_To do_
Look for the word "costs" in the entries and copy every line where it shows up.

_Records for this exercise_
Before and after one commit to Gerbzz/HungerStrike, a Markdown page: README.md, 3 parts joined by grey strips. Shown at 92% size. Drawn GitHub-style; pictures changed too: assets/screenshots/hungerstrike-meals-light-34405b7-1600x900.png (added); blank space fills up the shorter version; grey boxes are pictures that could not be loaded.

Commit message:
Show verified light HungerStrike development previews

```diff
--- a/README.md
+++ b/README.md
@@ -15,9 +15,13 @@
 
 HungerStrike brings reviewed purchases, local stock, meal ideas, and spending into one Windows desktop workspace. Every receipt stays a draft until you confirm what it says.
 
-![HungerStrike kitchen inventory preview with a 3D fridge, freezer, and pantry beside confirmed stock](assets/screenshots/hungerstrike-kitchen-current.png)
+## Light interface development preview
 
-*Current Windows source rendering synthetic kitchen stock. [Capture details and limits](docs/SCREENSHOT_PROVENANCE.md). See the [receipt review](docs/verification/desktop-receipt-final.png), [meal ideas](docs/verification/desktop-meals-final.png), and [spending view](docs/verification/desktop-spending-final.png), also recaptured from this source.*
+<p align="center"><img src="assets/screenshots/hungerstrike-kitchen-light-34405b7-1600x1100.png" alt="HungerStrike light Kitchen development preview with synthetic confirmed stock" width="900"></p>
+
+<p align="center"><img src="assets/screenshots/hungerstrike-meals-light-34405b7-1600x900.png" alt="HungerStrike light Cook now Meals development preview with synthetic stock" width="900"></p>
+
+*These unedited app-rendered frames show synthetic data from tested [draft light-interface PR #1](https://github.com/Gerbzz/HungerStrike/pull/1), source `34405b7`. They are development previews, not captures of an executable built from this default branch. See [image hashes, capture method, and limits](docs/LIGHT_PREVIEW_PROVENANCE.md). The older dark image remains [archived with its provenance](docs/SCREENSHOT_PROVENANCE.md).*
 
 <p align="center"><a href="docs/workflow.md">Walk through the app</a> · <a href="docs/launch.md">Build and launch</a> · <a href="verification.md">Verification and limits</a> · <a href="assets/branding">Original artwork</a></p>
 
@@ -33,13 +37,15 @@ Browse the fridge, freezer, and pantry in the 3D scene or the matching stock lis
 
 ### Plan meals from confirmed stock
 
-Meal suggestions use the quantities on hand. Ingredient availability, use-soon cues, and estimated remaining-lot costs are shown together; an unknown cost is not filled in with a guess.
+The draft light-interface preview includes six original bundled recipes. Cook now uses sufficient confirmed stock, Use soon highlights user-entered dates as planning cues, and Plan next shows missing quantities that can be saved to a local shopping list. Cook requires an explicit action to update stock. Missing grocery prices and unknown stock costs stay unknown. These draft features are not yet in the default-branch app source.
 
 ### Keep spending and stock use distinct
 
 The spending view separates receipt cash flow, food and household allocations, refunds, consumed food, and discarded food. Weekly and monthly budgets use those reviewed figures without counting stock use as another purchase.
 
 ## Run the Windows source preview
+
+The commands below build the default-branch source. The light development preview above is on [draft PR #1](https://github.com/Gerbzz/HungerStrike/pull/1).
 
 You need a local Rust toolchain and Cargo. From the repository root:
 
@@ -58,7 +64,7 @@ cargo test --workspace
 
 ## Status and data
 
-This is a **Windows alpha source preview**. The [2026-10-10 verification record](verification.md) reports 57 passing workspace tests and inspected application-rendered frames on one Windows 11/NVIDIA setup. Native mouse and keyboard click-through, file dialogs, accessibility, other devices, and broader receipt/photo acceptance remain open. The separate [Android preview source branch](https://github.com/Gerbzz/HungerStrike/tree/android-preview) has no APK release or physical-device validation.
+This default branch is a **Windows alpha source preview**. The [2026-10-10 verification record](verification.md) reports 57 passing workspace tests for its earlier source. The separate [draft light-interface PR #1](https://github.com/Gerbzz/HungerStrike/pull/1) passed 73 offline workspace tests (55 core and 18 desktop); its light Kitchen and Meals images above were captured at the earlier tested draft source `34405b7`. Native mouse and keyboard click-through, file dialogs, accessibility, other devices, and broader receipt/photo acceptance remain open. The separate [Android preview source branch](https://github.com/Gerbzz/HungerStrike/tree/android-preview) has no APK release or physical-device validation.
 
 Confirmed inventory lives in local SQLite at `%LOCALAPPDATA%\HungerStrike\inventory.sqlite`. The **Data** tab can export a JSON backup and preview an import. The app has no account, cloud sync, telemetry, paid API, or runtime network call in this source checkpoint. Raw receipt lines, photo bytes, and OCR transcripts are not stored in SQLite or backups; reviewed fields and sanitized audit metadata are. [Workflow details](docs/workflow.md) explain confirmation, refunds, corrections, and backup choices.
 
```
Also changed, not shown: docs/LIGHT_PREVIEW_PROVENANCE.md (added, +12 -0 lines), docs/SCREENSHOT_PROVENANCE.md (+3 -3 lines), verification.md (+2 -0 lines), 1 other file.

_Solution_
-Meal suggestions use the quantities on hand. Ingredient availability, use-soon cues, and estimated remaining-lot costs are shown together; an unknown cost is not filled in with a guess.
+The draft light-interface preview includes six original bundled recipes. Cook now uses sufficient confirmed stock, Use soon highlights user-entered dates as planning cues, and Plan next shows missing quantities that can be saved to a local shopping list. Cook requires an explicit action to update stock. Missing grocery prices and unknown stock costs stay unknown. These draft features are not yet in the default-branch app source.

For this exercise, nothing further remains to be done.